**TRY IT**
Nothing in the copy should be a picture; everything else in the listing is to be restated exactly.

*** Begin section ***

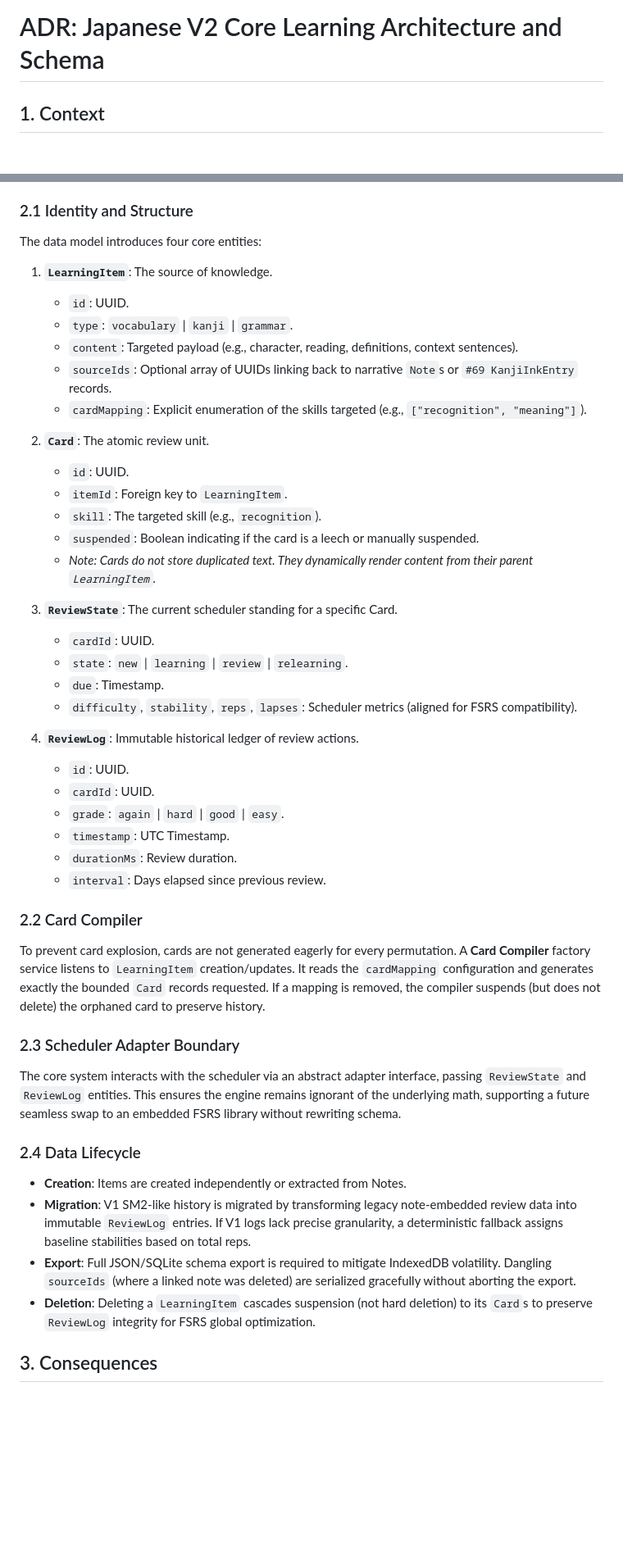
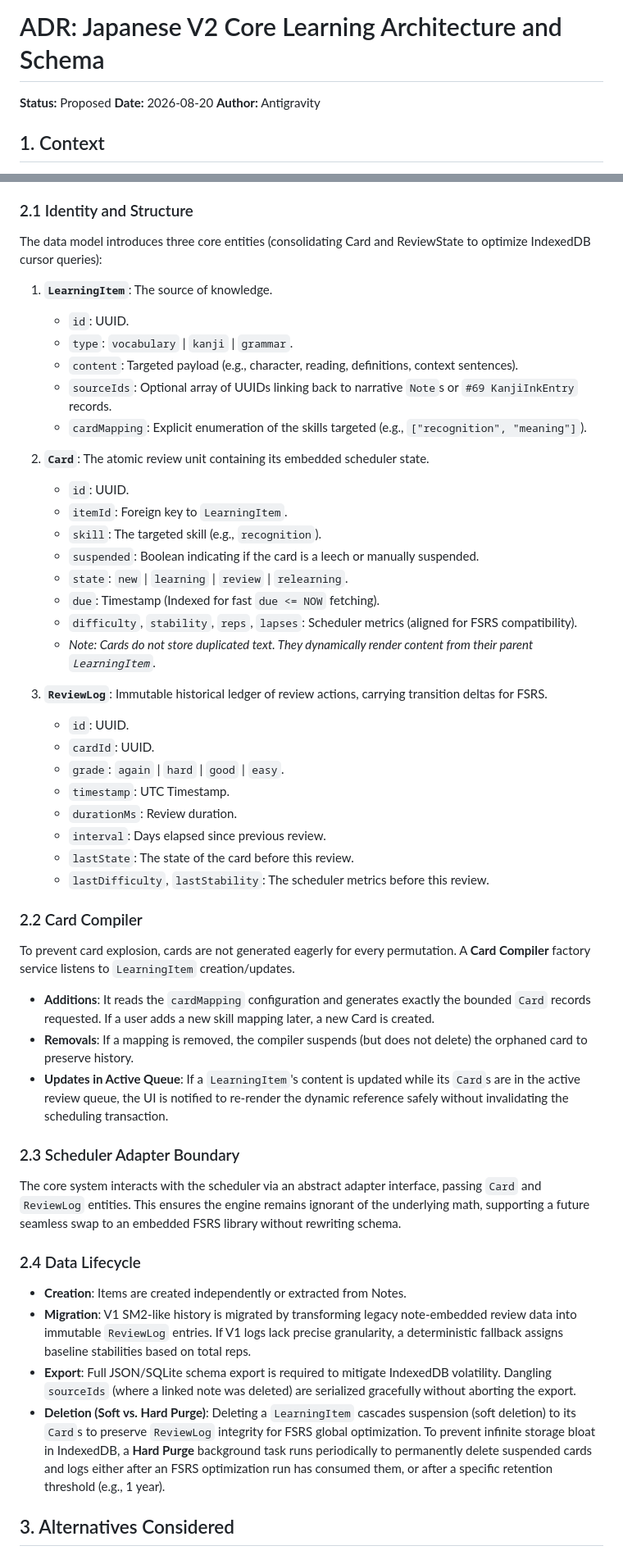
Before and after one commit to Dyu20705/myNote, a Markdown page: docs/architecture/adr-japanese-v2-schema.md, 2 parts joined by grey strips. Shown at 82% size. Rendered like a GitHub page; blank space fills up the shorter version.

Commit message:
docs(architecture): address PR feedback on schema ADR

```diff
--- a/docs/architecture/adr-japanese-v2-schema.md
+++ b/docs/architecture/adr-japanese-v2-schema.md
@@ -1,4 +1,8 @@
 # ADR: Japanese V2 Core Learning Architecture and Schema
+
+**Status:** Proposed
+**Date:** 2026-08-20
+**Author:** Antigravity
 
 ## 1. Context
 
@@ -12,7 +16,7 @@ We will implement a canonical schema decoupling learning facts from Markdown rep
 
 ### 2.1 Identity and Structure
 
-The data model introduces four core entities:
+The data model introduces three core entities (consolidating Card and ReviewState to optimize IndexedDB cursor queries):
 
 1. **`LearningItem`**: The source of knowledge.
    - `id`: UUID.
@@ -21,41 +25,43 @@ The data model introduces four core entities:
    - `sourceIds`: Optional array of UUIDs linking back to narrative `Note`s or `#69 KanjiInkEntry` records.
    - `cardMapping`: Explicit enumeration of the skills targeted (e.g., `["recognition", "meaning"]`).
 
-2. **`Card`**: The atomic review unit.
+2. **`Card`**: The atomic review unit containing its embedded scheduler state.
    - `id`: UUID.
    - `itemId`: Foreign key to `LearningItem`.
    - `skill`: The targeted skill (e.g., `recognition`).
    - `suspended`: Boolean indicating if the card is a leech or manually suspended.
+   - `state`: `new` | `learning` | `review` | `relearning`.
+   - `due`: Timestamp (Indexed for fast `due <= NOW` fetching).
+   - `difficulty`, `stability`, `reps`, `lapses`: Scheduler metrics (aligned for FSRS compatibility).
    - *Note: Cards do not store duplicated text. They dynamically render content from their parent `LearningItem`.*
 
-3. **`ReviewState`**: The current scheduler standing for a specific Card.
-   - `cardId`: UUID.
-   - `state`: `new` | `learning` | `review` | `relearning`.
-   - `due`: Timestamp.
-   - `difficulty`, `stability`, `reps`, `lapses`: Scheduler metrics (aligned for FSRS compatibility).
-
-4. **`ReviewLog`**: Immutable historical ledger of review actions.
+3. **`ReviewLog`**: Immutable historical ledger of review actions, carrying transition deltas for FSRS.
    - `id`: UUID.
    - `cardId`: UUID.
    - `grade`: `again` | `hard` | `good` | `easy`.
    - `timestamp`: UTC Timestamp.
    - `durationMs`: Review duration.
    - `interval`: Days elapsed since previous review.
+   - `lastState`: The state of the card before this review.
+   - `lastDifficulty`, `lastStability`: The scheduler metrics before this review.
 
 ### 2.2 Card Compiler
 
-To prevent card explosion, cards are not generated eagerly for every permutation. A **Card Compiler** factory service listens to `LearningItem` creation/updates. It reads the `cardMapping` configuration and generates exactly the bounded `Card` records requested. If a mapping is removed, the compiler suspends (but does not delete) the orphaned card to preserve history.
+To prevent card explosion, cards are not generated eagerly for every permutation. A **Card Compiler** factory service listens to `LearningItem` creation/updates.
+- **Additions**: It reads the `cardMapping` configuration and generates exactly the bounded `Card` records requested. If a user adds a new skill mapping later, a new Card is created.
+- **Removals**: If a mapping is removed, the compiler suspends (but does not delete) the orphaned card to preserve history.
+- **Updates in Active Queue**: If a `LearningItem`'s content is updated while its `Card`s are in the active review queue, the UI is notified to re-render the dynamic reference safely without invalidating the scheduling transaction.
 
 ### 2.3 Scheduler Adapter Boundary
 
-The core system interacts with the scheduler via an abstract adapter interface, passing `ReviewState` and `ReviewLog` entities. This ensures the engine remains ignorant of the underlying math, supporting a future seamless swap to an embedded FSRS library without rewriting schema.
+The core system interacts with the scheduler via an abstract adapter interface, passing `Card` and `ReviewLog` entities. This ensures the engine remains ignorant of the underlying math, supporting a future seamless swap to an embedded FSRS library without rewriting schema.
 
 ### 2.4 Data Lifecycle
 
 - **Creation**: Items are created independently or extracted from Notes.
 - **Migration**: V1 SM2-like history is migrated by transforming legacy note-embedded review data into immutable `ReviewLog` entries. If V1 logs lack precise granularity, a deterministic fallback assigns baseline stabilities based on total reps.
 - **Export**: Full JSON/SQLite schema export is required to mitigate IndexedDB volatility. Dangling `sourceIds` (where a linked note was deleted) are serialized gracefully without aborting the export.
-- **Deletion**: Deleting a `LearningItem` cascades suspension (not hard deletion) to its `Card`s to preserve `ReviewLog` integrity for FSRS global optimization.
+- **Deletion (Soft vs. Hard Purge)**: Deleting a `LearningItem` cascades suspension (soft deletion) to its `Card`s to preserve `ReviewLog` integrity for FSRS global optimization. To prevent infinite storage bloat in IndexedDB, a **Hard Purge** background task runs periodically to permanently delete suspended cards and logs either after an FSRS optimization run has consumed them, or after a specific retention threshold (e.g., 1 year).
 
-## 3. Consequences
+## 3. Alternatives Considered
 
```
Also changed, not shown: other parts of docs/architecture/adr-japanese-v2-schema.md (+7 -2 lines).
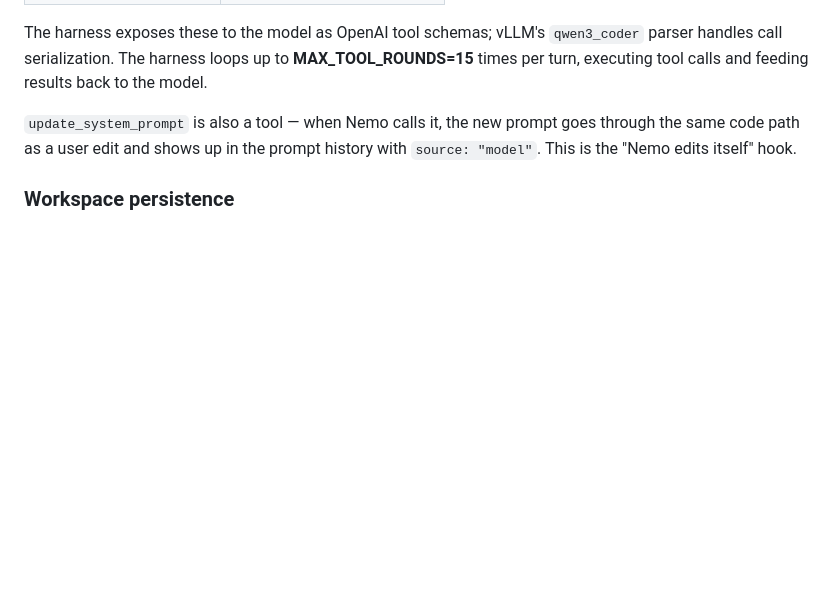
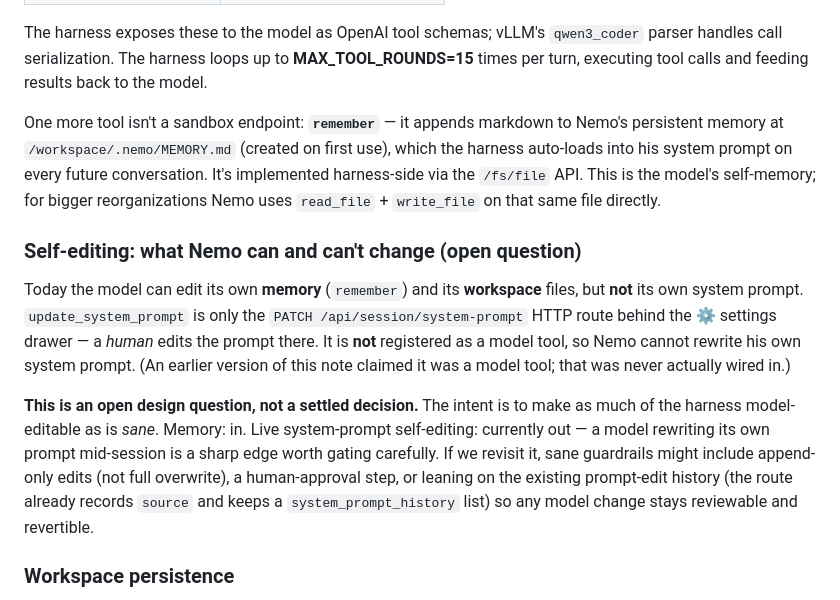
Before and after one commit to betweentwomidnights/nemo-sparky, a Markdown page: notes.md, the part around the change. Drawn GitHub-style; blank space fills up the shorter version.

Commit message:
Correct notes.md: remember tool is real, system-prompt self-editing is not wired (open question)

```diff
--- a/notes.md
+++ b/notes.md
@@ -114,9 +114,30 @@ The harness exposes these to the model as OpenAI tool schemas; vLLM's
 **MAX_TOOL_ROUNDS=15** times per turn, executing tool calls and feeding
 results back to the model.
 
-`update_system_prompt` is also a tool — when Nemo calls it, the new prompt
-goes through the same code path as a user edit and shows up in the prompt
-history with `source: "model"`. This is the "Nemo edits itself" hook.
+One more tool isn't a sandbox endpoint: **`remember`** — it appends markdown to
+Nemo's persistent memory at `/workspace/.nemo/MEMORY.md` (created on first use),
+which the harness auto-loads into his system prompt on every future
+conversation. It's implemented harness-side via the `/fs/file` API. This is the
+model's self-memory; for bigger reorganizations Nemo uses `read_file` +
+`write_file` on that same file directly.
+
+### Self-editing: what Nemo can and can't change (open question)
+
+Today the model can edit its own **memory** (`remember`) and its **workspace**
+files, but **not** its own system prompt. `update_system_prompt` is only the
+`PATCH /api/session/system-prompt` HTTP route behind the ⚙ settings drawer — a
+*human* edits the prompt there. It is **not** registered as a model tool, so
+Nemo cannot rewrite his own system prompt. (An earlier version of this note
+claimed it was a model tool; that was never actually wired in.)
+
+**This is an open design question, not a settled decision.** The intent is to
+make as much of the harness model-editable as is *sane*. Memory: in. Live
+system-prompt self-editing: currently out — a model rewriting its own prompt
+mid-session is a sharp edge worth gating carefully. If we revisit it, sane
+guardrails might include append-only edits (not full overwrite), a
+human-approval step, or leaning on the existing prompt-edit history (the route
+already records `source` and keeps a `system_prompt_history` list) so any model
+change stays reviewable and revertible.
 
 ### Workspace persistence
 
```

*** End section ***

**REPLY**
Before and after one commit to Dyu20705/myNote, a Markdown page: docs/architecture/adr-japanese-v2-schema.md, 2 parts joined by grey strips. Shown at 82% size. Rendered like a GitHub page; blank space fills up the shorter version.

Commit message:
docs(architecture): address PR feedback on schema ADR

```diff
--- a/docs/architecture/adr-japanese-v2-schema.md
+++ b/docs/architecture/adr-japanese-v2-schema.md
@@ -1,4 +1,8 @@
 # ADR: Japanese V2 Core Learning Architecture and Schema
+
+**Status:** Proposed
+**Date:** 2026-08-20
+**Author:** Antigravity
 
 ## 1. Context
 
@@ -12,7 +16,7 @@ We will implement a canonical schema decoupling learning facts from Markdown rep
 
 ### 2.1 Identity and Structure
 
-The data model introduces four core entities:
+The data model introduces three core entities (consolidating Card and ReviewState to optimize IndexedDB cursor queries):
 
 1. **`LearningItem`**: The source of knowledge.
    - `id`: UUID.
@@ -21,41 +25,43 @@ The data model introduces four core entities:
    - `sourceIds`: Optional array of UUIDs linking back to narrative `Note`s or `#69 KanjiInkEntry` records.
    - `cardMapping`: Explicit enumeration of the skills targeted (e.g., `["recognition", "meaning"]`).
 
-2. **`Card`**: The atomic review unit.
+2. **`Card`**: The atomic review unit containing its embedded scheduler state.
    - `id`: UUID.
    - `itemId`: Foreign key to `LearningItem`.
    - `skill`: The targeted skill (e.g., `recognition`).
    - `suspended`: Boolean indicating if the card is a leech or manually suspended.
+   - `state`: `new` | `learning` | `review` | `relearning`.
+   - `due`: Timestamp (Indexed for fast `due <= NOW` fetching).
+   - `difficulty`, `stability`, `reps`, `lapses`: Scheduler metrics (aligned for FSRS compatibility).
    - *Note: Cards do not store duplicated text. They dynamically render content from their parent `LearningItem`.*
 
-3. **`ReviewState`**: The current scheduler standing for a specific Card.
-   - `cardId`: UUID.
-   - `state`: `new` | `learning` | `review` | `relearning`.
-   - `due`: Timestamp.
-   - `difficulty`, `stability`, `reps`, `lapses`: Scheduler metrics (aligned for FSRS compatibility).
-
-4. **`ReviewLog`**: Immutable historical ledger of review actions.
+3. **`ReviewLog`**: Immutable historical ledger of review actions, carrying transition deltas for FSRS.
    - `id`: UUID.
    - `cardId`: UUID.
    - `grade`: `again` | `hard` | `good` | `easy`.
    - `timestamp`: UTC Timestamp.
    - `durationMs`: Review duration.
    - `interval`: Days elapsed since previous review.
+   - `lastState`: The state of the card before this review.
+   - `lastDifficulty`, `lastStability`: The scheduler metrics before this review.
 
 ### 2.2 Card Compiler
 
-To prevent card explosion, cards are not generated eagerly for every permutation. A **Card Compiler** factory service listens to `LearningItem` creation/updates. It reads the `cardMapping` configuration and generates exactly the bounded `Card` records requested. If a mapping is removed, the compiler suspends (but does not delete) the orphaned card to preserve history.
+To prevent card explosion, cards are not generated eagerly for every permutation. A **Card Compiler** factory service listens to `LearningItem` creation/updates.
+- **Additions**: It reads the `cardMapping` configuration and generates exactly the bounded `Card` records requested. If a user adds a new skill mapping later, a new Card is created.
+- **Removals**: If a mapping is removed, the compiler suspends (but does not delete) the orphaned card to preserve history.
+- **Updates in Active Queue**: If a `LearningItem`'s content is updated while its `Card`s are in the active review queue, the UI is notified to re-render the dynamic reference safely without invalidating the scheduling transaction.
 
 ### 2.3 Scheduler Adapter Boundary
 
-The core system interacts with the scheduler via an abstract adapter interface, passing `ReviewState` and `ReviewLog` entities. This ensures the engine remains ignorant of the underlying math, supporting a future seamless swap to an embedded FSRS library without rewriting schema.
+The core system interacts with the scheduler via an abstract adapter interface, passing `Card` and `ReviewLog` entities. This ensures the engine remains ignorant of the underlying math, supporting a future seamless swap to an embedded FSRS library without rewriting schema.
 
 ### 2.4 Data Lifecycle
 
 - **Creation**: Items are created independently or extracted from Notes.
 - **Migration**: V1 SM2-like history is migrated by transforming legacy note-embedded review data into immutable `ReviewLog` entries. If V1 logs lack precise granularity, a deterministic fallback assigns baseline stabilities based on total reps.
 - **Export**: Full JSON/SQLite schema export is required to mitigate IndexedDB volatility. Dangling `sourceIds` (where a linked note was deleted) are serialized gracefully without aborting the export.
-- **Deletion**: Deleting a `LearningItem` cascades suspension (not hard deletion) to its `Card`s to preserve `ReviewLog` integrity for FSRS global optimization.
+- **Deletion (Soft vs. Hard Purge)**: Deleting a `LearningItem` cascades suspension (soft deletion) to its `Card`s to preserve `ReviewLog` integrity for FSRS global optimization. To prevent infinite storage bloat in IndexedDB, a **Hard Purge** background task runs periodically to permanently delete suspended cards and logs either after an FSRS optimization run has consumed them, or after a specific retention threshold (e.g., 1 year).
 
-## 3. Consequences
+## 3. Alternatives Considered
 
```
Also changed, not shown: other parts of docs/architecture/adr-japanese-v2-schema.md (+7 -2 lines).
Before and after one commit to betweentwomidnights/nemo-sparky, a Markdown page: notes.md, the part around the change. Drawn GitHub-style; blank space fills up the shorter version.

Commit message:
Correct notes.md: remember tool is real, system-prompt self-editing is not wired (open question)

```diff
--- a/notes.md
+++ b/notes.md
@@ -114,9 +114,30 @@ The harness exposes these to the model as OpenAI tool schemas; vLLM's
 **MAX_TOOL_ROUNDS=15** times per turn, executing tool calls and feeding
 results back to the model.
 
-`update_system_prompt` is also a tool — when Nemo calls it, the new prompt
-goes through the same code path as a user edit and shows up in the prompt
-history with `source: "model"`. This is the "Nemo edits itself" hook.
+One more tool isn't a sandbox endpoint: **`remember`** — it appends markdown to
+Nemo's persistent memory at `/workspace/.nemo/MEMORY.md` (created on first use),
+which the harness auto-loads into his system prompt on every future
+conversation. It's implemented harness-side via the `/fs/file` API. This is the
+model's self-memory; for bigger reorganizations Nemo uses `read_file` +
+`write_file` on that same file directly.
+
+### Self-editing: what Nemo can and can't change (open question)
+
+Today the model can edit its own **memory** (`remember`) and its **workspace**
+files, but **not** its own system prompt. `update_system_prompt` is only the
+`PATCH /api/session/system-prompt` HTTP route behind the ⚙ settings drawer — a
+*human* edits the prompt there. It is **not** registered as a model tool, so
+Nemo cannot rewrite his own system prompt. (An earlier version of this note
+claimed it was a model tool; that was never actually wired in.)
+
+**This is an open design question, not a settled decision.** The intent is to
+make as much of the harness model-editable as is *sane*. Memory: in. Live
+system-prompt self-editing: currently out — a model rewriting its own prompt
+mid-session is a sharp edge worth gating carefully. If we revisit it, sane
+guardrails might include append-only edits (not full overwrite), a
+human-approval step, or leaning on the existing prompt-edit history (the route
+already records `source` and keeps a `system_prompt_history` list) so any model
+change stays reviewable and revertible.
 
 ### Workspace persistence
 
```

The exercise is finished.